Instructions to follow: Could you copy out every line of the data where the word "OneLake" occurs?

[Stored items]
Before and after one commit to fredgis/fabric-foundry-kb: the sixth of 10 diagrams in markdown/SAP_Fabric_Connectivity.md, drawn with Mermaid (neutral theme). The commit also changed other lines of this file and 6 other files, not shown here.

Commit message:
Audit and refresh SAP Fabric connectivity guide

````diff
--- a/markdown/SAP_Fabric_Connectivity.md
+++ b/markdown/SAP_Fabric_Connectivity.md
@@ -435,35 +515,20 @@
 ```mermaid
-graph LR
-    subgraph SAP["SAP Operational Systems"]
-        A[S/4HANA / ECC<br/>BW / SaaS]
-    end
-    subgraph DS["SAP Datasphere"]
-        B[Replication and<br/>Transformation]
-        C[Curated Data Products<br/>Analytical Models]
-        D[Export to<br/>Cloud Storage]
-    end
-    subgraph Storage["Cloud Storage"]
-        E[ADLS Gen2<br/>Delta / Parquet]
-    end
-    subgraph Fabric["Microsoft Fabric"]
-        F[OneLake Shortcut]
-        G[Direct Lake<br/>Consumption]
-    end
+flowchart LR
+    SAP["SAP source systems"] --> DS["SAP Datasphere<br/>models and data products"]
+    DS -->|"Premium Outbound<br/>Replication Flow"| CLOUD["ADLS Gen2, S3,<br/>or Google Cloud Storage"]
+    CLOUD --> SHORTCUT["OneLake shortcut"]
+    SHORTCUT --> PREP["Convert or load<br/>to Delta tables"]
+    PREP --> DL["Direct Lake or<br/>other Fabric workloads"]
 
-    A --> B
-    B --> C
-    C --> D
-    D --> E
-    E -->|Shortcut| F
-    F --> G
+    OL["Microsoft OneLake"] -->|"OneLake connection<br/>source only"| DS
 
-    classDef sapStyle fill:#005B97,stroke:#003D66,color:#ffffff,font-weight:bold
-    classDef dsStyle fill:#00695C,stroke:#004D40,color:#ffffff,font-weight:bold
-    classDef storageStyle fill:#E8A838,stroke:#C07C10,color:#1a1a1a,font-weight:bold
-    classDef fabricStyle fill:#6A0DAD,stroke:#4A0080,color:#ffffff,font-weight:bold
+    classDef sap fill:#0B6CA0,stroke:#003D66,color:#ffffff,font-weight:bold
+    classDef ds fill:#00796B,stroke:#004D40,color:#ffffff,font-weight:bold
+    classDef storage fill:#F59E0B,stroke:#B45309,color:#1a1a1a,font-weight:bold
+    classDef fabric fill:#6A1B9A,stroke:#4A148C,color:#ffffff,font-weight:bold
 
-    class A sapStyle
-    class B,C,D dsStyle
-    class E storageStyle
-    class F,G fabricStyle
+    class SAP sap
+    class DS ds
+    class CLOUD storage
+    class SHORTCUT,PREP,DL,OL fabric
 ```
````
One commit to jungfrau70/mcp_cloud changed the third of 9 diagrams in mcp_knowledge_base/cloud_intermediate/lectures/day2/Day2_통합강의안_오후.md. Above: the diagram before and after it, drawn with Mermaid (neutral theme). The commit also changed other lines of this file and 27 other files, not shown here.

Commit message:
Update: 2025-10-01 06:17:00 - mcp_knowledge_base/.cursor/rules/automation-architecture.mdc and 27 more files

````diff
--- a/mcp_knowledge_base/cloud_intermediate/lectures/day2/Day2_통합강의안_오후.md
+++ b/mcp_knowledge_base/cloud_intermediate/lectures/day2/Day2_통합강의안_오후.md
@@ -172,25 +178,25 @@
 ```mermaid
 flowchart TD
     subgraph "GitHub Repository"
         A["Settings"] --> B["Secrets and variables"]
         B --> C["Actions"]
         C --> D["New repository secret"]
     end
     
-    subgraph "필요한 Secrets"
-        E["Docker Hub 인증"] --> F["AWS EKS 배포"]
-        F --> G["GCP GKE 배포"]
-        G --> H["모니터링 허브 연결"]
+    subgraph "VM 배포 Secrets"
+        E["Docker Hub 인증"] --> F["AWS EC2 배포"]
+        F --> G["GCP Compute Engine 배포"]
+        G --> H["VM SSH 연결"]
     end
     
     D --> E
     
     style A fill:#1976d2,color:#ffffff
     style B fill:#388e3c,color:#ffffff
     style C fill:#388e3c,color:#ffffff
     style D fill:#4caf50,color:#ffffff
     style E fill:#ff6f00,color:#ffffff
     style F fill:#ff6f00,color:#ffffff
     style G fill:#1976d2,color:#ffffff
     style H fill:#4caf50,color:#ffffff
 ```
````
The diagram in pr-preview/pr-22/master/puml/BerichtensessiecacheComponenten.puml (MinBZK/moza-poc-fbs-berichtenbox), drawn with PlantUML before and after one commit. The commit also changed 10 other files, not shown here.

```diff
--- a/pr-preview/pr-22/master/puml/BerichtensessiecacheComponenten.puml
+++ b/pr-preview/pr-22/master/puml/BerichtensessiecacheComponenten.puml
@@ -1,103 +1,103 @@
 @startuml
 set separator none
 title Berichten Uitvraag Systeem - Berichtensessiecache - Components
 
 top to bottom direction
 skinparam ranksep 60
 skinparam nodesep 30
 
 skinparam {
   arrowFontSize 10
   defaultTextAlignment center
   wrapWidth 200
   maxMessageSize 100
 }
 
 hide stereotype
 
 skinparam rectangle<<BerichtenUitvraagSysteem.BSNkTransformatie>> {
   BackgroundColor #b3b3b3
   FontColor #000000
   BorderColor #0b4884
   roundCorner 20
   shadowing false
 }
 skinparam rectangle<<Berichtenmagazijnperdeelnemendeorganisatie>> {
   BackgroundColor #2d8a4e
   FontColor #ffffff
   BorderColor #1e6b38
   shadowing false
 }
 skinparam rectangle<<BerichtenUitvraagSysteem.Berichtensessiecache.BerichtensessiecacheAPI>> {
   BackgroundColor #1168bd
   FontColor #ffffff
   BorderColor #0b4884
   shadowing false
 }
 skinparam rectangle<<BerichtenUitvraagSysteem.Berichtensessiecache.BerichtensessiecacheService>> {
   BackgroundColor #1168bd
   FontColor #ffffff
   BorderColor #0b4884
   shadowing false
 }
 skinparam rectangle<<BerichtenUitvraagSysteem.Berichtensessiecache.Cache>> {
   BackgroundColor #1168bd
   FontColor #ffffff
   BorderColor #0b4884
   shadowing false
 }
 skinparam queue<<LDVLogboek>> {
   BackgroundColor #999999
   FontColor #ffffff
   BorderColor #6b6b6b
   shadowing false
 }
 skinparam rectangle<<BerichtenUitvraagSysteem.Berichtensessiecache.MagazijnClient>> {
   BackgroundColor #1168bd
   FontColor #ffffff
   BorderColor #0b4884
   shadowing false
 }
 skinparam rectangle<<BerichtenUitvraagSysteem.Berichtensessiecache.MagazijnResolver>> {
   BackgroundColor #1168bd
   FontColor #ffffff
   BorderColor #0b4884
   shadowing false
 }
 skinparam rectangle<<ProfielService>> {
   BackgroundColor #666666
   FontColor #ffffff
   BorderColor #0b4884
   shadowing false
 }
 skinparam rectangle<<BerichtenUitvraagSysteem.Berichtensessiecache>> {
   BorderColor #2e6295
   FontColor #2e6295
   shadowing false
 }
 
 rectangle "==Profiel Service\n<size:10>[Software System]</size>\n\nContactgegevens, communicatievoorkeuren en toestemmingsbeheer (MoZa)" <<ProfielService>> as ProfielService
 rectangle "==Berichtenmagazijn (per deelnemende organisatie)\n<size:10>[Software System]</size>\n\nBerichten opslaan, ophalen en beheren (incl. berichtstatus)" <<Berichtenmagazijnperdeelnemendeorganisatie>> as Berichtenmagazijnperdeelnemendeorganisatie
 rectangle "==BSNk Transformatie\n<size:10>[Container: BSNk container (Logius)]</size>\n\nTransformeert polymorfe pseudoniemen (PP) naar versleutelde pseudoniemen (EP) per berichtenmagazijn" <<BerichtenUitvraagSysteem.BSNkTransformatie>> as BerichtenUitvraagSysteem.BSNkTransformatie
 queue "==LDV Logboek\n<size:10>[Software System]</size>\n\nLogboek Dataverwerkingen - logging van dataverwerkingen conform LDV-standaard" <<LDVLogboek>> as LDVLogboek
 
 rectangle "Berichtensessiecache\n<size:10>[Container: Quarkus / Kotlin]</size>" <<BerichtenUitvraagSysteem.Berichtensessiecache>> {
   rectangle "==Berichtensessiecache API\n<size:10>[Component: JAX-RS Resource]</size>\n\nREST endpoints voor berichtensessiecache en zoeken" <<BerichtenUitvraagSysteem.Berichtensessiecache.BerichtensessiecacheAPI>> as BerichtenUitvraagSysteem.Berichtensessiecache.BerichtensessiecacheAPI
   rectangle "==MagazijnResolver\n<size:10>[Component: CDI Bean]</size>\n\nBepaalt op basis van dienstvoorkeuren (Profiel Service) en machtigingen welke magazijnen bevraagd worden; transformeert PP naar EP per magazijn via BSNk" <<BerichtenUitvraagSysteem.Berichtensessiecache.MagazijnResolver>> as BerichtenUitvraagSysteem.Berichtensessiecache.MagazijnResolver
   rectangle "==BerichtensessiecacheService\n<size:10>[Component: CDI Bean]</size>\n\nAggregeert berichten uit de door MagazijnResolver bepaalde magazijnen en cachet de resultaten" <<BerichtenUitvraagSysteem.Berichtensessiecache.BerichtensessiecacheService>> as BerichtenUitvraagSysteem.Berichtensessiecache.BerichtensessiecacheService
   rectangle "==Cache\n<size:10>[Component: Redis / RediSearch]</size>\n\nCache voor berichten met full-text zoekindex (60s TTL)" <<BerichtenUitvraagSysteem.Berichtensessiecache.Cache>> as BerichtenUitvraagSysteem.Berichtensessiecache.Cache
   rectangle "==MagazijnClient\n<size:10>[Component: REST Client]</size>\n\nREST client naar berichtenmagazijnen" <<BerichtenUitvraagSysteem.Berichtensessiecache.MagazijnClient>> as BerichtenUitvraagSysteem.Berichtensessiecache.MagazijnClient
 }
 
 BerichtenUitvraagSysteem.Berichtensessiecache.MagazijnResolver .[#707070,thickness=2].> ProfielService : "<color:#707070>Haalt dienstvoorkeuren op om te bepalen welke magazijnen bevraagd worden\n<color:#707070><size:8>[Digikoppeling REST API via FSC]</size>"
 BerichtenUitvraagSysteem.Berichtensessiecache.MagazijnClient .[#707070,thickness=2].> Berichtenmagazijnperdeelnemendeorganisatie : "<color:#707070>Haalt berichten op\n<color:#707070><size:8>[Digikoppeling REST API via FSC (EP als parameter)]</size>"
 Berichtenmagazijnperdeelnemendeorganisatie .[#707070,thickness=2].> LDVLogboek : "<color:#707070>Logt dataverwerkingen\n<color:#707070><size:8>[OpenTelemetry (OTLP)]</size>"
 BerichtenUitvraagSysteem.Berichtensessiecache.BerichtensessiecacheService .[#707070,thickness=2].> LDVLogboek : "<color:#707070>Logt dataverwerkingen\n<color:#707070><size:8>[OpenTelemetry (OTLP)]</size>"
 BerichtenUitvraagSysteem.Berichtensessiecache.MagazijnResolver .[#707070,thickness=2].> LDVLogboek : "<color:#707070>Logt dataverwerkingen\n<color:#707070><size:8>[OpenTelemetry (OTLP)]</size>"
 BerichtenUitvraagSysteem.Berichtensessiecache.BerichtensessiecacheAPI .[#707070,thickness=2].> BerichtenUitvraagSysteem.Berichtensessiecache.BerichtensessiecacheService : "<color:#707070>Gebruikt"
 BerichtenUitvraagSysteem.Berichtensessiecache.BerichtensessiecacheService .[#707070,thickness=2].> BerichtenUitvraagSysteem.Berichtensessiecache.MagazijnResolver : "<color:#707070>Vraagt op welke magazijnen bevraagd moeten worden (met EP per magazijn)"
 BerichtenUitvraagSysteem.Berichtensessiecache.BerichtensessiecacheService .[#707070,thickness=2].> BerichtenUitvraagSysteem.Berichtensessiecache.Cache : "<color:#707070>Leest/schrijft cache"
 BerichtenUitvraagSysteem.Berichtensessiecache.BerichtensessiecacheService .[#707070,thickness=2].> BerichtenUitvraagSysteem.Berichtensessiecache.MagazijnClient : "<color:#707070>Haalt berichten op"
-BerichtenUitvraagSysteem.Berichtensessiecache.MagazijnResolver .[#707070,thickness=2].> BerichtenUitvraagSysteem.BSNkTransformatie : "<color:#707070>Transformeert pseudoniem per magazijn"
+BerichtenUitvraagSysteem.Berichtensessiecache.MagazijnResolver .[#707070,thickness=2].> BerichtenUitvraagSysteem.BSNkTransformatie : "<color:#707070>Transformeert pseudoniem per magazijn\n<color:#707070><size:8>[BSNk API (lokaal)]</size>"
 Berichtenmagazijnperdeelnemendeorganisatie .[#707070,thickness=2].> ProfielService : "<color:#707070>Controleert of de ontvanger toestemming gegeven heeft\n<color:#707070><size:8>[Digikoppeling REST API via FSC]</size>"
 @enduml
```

Solution to the problem:
-        F[OneLake Shortcut]
+    CLOUD --> SHORTCUT["OneLake shortcut"]
+    OL["Microsoft OneLake"] -->|"OneLake connection<br/>source only"| DS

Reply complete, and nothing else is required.